== Task description ==
Could you retype all of the entries below word for word?

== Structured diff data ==

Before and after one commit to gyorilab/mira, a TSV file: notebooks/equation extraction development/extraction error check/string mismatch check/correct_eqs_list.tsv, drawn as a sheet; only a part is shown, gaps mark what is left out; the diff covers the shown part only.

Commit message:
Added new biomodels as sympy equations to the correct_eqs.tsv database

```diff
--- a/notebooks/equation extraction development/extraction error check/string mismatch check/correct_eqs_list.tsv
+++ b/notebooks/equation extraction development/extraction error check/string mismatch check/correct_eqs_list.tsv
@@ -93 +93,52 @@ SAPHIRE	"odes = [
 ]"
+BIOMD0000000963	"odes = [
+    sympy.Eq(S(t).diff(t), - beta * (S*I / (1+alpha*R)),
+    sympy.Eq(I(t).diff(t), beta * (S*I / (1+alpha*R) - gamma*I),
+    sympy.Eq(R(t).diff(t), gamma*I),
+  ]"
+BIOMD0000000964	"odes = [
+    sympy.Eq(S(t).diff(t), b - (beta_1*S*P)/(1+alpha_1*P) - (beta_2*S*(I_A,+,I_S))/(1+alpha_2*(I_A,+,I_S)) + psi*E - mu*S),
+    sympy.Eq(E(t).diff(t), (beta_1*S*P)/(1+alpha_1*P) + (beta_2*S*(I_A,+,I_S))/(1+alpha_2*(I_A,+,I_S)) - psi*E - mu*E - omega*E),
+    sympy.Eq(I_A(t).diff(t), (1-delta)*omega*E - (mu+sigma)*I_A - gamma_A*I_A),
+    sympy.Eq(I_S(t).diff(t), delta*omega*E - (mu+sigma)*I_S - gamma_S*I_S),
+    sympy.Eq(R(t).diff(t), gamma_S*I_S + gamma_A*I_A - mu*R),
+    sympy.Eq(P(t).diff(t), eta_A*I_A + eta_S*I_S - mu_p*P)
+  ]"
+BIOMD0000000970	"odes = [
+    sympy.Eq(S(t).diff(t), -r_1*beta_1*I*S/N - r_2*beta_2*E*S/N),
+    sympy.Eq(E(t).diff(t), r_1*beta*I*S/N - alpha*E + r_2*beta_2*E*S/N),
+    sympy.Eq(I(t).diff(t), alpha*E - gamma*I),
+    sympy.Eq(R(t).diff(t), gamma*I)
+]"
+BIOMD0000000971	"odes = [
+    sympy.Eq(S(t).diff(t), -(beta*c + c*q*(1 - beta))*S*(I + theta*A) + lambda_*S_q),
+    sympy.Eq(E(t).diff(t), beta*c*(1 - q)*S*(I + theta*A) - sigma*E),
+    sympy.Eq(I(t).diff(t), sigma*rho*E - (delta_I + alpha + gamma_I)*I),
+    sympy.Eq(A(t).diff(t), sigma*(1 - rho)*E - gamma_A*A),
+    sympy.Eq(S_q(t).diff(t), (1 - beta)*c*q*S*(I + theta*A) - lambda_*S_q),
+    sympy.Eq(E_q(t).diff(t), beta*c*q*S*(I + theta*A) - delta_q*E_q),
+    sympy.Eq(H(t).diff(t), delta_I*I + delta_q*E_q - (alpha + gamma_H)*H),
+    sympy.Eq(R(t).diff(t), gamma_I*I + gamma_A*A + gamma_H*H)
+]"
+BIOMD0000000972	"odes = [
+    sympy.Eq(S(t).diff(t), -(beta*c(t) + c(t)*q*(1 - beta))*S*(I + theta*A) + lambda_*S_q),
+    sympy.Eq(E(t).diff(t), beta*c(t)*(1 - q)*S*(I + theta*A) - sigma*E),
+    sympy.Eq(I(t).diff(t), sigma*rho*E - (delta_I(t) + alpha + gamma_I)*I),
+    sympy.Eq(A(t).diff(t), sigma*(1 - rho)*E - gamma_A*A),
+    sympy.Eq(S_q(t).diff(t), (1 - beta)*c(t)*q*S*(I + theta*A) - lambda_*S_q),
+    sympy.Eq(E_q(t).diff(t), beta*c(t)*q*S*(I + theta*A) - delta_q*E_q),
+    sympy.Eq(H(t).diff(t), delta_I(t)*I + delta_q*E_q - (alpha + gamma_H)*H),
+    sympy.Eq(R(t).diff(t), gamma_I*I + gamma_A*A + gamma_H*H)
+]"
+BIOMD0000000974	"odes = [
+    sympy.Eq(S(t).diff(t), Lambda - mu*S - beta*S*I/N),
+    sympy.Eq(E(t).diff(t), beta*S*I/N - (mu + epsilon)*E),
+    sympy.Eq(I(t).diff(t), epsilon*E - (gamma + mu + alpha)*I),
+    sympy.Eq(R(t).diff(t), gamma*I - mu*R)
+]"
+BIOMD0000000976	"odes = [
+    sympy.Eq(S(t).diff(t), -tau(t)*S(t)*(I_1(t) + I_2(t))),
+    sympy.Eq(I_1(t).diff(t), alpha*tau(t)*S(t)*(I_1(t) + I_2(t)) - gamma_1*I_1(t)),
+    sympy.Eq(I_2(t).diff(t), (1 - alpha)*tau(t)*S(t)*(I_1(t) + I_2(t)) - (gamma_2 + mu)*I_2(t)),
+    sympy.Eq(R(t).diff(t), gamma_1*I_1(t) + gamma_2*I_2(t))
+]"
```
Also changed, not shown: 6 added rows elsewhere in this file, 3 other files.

== Answer ==
Before and after one commit to gyorilab/mira, a TSV file: notebooks/equation extraction development/extraction error check/string mismatch check/correct_eqs_list.tsv, drawn as a sheet; only a part is shown, gaps mark what is left out; the diff covers the shown part only.

Commit message:
Added new biomodels as sympy equations to the correct_eqs.tsv database

```diff
--- a/notebooks/equation extraction development/extraction error check/string mismatch check/correct_eqs_list.tsv
+++ b/notebooks/equation extraction development/extraction error check/string mismatch check/correct_eqs_list.tsv
@@ -93 +93,52 @@ SAPHIRE	"odes = [
 ]"
+BIOMD0000000963	"odes = [
+    sympy.Eq(S(t).diff(t), - beta * (S*I / (1+alpha*R)),
+    sympy.Eq(I(t).diff(t), beta * (S*I / (1+alpha*R) - gamma*I),
+    sympy.Eq(R(t).diff(t), gamma*I),
+  ]"
+BIOMD0000000964	"odes = [
+    sympy.Eq(S(t).diff(t), b - (beta_1*S*P)/(1+alpha_1*P) - (beta_2*S*(I_A,+,I_S))/(1+alpha_2*(I_A,+,I_S)) + psi*E - mu*S),
+    sympy.Eq(E(t).diff(t), (beta_1*S*P)/(1+alpha_1*P) + (beta_2*S*(I_A,+,I_S))/(1+alpha_2*(I_A,+,I_S)) - psi*E - mu*E - omega*E),
+    sympy.Eq(I_A(t).diff(t), (1-delta)*omega*E - (mu+sigma)*I_A - gamma_A*I_A),
+    sympy.Eq(I_S(t).diff(t), delta*omega*E - (mu+sigma)*I_S - gamma_S*I_S),
+    sympy.Eq(R(t).diff(t), gamma_S*I_S + gamma_A*I_A - mu*R),
+    sympy.Eq(P(t).diff(t), eta_A*I_A + eta_S*I_S - mu_p*P)
+  ]"
+BIOMD0000000970	"odes = [
+    sympy.Eq(S(t).diff(t), -r_1*beta_1*I*S/N - r_2*beta_2*E*S/N),
+    sympy.Eq(E(t).diff(t), r_1*beta*I*S/N - alpha*E + r_2*beta_2*E*S/N),
+    sympy.Eq(I(t).diff(t), alpha*E - gamma*I),
+    sympy.Eq(R(t).diff(t), gamma*I)
+]"
+BIOMD0000000971	"odes = [
+    sympy.Eq(S(t).diff(t), -(beta*c + c*q*(1 - beta))*S*(I + theta*A) + lambda_*S_q),
+    sympy.Eq(E(t).diff(t), beta*c*(1 - q)*S*(I + theta*A) - sigma*E),
+    sympy.Eq(I(t).diff(t), sigma*rho*E - (delta_I + alpha + gamma_I)*I),
+    sympy.Eq(A(t).diff(t), sigma*(1 - rho)*E - gamma_A*A),
+    sympy.Eq(S_q(t).diff(t), (1 - beta)*c*q*S*(I + theta*A) - lambda_*S_q),
+    sympy.Eq(E_q(t).diff(t), beta*c*q*S*(I + theta*A) - delta_q*E_q),
+    sympy.Eq(H(t).diff(t), delta_I*I + delta_q*E_q - (alpha + gamma_H)*H),
+    sympy.Eq(R(t).diff(t), gamma_I*I + gamma_A*A + gamma_H*H)
+]"
+BIOMD0000000972	"odes = [
+    sympy.Eq(S(t).diff(t), -(beta*c(t) + c(t)*q*(1 - beta))*S*(I + theta*A) + lambda_*S_q),
+    sympy.Eq(E(t).diff(t), beta*c(t)*(1 - q)*S*(I + theta*A) - sigma*E),
+    sympy.Eq(I(t).diff(t), sigma*rho*E - (delta_I(t) + alpha + gamma_I)*I),
+    sympy.Eq(A(t).diff(t), sigma*(1 - rho)*E - gamma_A*A),
+    sympy.Eq(S_q(t).diff(t), (1 - beta)*c(t)*q*S*(I + theta*A) - lambda_*S_q),
+    sympy.Eq(E_q(t).diff(t), beta*c(t)*q*S*(I + theta*A) - delta_q*E_q),
+    sympy.Eq(H(t).diff(t), delta_I(t)*I + delta_q*E_q - (alpha + gamma_H)*H),
+    sympy.Eq(R(t).diff(t), gamma_I*I + gamma_A*A + gamma_H*H)
+]"
+BIOMD0000000974	"odes = [
+    sympy.Eq(S(t).diff(t), Lambda - mu*S - beta*S*I/N),
+    sympy.Eq(E(t).diff(t), beta*S*I/N - (mu + epsilon)*E),
+    sympy.Eq(I(t).diff(t), epsilon*E - (gamma + mu + alpha)*I),
+    sympy.Eq(R(t).diff(t), gamma*I - mu*R)
+]"
+BIOMD0000000976	"odes = [
+    sympy.Eq(S(t).diff(t), -tau(t)*S(t)*(I_1(t) + I_2(t))),
+    sympy.Eq(I_1(t).diff(t), alpha*tau(t)*S(t)*(I_1(t) + I_2(t)) - gamma_1*I_1(t)),
+    sympy.Eq(I_2(t).diff(t), (1 - alpha)*tau(t)*S(t)*(I_1(t) + I_2(t)) - (gamma_2 + mu)*I_2(t)),
+    sympy.Eq(R(t).diff(t), gamma_1*I_1(t) + gamma_2*I_2(t))
+]"
```
Also changed, not shown: 6 added rows elsewhere in this file, 3 other files.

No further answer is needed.